Oral History | Fortunoff Collection ID: HVT-1378

Videotape testimony of Nat G., who was born in Pabiance, Poland in 1922. He recounts German invasion in 1939; fleeing to Łódź; returning home; expropriation of his father's factory; working there; ghettoization in 1940; his father's appointment to the Judenrat; liquidation of the ghetto in 1942; selection with his family to remain behind to clean the empty ghetto; transfer to Łódź ghetto; forced factory labor; their deportation to Auschwitz/Birkenau in 1944; separation from his mother and sisters; seeing victims of medical experiments; separation from his brother and father after volunteering for transfer and being sent to Braunschwieg; slave labor in a factory; assistance from a civilian engineer; a death march, then train transfer to Ravensbrück; cannibalism; liberation with a small group by the Swedish Red Cross; transport by train; Germans redirecting the train to Wöbbelin; cannibalism; liberation by United States troops; choosing not to kill a German when given the opportunity; traveling to Bergen-Belsen, then Feldafing displaced persons camps; reunion with his brother; learning of his parents and sisters' deaths; contact from an uncle in the United States; and emigration with his brother to the U.S. in June 1949. Mr. G. notes marrying a woman in Brazil in 1969; sharing his experiences with his daughter; and publicly speaking about his experiences.

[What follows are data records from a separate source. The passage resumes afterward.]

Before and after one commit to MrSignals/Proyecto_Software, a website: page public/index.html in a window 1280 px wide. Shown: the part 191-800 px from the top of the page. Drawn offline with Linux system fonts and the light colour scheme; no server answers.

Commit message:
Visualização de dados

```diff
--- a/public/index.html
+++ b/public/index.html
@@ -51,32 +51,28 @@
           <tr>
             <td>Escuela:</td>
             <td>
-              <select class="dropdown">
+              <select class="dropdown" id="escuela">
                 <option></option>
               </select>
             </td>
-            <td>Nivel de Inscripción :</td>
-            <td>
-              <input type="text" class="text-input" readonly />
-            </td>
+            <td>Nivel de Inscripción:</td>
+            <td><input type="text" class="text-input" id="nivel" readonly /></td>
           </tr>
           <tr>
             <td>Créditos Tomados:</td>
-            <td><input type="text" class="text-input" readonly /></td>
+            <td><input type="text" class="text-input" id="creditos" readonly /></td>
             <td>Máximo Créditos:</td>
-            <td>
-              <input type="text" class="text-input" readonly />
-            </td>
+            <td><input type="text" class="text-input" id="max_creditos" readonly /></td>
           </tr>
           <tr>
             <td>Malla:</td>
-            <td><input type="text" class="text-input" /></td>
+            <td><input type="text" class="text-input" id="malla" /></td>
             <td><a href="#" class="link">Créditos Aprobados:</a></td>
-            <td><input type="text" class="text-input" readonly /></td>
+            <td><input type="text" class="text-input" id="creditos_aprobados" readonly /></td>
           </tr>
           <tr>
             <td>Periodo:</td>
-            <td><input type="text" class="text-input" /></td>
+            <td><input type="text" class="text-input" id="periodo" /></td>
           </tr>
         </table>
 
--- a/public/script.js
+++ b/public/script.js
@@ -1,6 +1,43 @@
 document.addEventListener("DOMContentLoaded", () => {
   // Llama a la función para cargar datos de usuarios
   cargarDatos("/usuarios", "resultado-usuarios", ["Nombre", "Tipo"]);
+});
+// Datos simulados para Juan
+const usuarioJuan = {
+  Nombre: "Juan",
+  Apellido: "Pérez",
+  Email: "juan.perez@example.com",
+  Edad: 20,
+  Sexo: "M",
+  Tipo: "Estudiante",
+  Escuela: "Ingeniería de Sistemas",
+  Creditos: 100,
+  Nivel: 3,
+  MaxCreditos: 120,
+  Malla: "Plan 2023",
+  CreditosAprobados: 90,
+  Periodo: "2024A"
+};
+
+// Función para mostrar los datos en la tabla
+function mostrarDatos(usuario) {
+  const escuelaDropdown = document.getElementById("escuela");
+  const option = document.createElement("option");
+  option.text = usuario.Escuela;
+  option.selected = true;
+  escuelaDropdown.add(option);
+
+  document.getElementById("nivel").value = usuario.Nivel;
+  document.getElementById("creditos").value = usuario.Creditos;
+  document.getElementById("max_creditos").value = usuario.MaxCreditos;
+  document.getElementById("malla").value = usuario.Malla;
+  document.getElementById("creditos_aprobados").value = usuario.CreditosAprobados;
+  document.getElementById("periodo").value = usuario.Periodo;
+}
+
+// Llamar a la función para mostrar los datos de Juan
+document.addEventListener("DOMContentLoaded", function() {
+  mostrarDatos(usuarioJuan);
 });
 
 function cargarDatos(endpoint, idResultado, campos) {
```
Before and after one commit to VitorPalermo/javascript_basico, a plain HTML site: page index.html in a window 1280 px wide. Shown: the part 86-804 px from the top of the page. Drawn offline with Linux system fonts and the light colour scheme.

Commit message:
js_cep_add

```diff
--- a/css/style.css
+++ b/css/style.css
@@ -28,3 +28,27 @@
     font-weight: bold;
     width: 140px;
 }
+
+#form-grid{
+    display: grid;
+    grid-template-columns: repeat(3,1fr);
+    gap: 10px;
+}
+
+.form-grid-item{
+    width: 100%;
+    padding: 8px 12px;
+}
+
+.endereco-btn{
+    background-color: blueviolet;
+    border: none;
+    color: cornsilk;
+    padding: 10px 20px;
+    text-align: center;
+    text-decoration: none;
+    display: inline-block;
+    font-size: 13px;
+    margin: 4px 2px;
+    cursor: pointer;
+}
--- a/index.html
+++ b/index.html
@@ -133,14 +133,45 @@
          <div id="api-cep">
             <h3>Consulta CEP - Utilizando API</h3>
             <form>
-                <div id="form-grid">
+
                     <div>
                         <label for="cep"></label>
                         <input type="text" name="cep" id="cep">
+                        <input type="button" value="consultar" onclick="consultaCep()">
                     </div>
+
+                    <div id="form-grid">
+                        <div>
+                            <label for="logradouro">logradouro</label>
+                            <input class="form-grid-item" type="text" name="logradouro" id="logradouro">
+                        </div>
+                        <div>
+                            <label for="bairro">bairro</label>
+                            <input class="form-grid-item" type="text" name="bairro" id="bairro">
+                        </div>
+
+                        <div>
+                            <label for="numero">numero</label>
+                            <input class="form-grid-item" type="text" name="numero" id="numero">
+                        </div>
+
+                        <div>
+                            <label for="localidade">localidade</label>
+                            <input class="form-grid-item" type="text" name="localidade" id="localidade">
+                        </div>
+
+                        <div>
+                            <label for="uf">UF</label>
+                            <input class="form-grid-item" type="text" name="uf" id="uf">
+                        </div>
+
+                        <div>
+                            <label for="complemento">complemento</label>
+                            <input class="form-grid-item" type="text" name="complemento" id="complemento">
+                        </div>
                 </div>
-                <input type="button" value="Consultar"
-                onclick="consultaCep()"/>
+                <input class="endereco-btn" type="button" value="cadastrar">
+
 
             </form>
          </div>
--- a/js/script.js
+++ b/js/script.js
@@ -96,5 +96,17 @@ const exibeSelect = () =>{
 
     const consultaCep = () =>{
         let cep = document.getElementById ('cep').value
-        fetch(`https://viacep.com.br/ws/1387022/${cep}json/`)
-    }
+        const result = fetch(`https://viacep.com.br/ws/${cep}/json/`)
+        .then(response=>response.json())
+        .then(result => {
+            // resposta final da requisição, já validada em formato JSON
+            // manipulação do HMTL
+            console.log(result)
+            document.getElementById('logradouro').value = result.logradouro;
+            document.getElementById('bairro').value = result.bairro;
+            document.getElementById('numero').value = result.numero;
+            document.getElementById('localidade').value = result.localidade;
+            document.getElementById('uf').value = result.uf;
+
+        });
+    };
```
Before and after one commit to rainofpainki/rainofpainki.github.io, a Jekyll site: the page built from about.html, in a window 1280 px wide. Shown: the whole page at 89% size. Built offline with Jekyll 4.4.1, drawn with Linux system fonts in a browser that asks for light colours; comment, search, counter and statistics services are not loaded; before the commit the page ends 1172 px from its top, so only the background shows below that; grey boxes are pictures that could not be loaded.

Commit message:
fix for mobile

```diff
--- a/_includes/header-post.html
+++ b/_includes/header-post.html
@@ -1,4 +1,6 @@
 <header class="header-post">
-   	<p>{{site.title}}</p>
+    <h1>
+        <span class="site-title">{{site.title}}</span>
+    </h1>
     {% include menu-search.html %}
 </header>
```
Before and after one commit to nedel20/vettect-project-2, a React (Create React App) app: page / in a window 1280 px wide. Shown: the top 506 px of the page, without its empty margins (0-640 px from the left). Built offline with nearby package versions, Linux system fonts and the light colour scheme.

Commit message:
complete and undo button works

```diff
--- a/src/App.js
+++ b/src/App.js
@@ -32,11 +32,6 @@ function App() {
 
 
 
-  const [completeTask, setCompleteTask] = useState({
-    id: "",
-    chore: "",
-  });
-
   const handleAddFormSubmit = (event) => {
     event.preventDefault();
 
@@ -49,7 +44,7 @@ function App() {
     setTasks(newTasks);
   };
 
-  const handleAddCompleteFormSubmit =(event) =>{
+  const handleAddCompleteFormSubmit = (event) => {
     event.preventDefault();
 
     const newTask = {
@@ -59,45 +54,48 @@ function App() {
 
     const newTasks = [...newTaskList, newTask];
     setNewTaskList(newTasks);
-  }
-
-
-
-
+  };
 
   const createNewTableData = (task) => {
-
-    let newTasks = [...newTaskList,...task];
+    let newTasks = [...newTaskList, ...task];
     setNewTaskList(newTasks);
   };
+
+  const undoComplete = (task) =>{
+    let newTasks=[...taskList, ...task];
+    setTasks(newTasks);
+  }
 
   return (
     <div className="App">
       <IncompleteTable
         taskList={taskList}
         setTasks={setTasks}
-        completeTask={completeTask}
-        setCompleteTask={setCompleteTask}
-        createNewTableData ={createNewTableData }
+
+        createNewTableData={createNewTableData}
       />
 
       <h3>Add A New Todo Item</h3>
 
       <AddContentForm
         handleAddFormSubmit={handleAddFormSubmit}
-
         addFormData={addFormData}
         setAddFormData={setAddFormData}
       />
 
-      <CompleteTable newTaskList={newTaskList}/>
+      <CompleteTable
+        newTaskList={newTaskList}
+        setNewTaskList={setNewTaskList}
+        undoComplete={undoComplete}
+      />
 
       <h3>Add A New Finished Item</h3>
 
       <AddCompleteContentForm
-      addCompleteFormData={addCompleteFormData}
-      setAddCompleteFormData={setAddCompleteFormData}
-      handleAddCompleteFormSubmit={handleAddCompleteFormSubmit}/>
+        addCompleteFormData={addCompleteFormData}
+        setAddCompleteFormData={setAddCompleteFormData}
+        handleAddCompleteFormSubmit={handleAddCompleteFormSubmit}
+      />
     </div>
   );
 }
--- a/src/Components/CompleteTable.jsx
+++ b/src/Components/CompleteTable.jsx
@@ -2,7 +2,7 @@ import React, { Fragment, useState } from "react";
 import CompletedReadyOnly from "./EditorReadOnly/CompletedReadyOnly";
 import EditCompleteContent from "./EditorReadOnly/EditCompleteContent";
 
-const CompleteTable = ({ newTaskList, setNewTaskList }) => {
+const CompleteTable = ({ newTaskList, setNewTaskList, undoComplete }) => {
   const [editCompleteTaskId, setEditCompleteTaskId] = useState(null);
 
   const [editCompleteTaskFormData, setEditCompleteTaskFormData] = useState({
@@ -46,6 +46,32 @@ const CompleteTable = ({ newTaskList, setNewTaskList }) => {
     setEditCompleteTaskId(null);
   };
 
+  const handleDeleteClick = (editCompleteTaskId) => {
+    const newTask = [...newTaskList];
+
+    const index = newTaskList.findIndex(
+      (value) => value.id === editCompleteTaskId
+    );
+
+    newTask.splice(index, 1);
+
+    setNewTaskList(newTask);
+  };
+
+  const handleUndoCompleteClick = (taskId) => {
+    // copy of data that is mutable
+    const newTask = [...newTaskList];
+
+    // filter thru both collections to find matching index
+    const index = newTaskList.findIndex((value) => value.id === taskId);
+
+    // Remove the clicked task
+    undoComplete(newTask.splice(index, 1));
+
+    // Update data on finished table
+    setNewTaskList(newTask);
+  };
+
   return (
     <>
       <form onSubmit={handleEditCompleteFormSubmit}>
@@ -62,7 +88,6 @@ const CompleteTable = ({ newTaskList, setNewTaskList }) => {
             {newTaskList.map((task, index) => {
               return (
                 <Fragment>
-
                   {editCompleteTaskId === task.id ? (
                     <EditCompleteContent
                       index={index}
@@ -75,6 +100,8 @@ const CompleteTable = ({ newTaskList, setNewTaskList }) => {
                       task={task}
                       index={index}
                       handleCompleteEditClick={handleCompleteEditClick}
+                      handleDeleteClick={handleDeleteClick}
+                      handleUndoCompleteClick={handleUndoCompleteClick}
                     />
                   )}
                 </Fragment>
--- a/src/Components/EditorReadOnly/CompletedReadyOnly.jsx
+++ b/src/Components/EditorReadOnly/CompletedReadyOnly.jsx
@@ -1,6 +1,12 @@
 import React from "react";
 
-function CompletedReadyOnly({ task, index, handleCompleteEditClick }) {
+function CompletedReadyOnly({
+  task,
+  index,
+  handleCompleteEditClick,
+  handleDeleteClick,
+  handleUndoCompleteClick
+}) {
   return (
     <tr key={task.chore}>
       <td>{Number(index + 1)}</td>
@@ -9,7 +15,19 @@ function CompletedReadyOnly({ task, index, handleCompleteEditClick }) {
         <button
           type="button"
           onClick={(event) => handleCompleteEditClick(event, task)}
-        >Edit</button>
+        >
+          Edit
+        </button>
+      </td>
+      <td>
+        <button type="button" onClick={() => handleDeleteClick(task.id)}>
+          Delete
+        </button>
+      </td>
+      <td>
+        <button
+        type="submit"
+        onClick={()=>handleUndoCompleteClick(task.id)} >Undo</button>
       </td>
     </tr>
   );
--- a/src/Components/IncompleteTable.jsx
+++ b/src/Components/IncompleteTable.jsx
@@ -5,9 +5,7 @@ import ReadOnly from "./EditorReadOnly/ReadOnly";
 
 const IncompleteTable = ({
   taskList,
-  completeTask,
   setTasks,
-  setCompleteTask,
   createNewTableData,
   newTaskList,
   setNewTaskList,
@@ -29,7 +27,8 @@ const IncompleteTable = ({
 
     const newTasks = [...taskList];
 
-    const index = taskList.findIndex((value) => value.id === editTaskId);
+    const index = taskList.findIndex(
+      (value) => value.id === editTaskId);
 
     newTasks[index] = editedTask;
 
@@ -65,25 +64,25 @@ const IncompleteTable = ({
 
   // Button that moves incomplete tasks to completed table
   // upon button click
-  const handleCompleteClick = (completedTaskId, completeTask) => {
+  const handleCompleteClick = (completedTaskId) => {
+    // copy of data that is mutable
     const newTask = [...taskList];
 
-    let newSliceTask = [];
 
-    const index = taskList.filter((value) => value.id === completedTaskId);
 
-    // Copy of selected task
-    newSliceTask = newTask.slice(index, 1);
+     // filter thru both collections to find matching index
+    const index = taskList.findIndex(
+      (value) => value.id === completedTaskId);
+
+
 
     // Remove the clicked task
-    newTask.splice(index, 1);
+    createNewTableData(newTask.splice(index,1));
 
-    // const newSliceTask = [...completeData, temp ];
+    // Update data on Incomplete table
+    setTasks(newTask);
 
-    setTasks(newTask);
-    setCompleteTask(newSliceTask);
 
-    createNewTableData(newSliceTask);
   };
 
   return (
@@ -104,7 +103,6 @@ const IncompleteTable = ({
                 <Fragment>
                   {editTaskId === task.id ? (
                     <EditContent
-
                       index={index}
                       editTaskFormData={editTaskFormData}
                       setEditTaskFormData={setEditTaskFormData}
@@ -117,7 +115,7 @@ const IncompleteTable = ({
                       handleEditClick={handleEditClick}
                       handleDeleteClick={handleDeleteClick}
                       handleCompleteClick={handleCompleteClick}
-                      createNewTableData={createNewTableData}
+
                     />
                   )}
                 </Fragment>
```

G., Nat, 1922-
Union, N.J. : Kean College Oral Testimonies Project, 1989
Interview Date
May 22, 1989.
Pabianice (Poland)
Łódź (Poland)
4 copies: 3/4 in. master; Betacam SP restoration master; Betacam SP restoration submaster; and 1/2 in. VHS with time coding.
Cite As
Nat G. Holocaust Testimony (HVT-1378). Fortunoff Video Archive for Holocaust Testimonies, Yale University Library.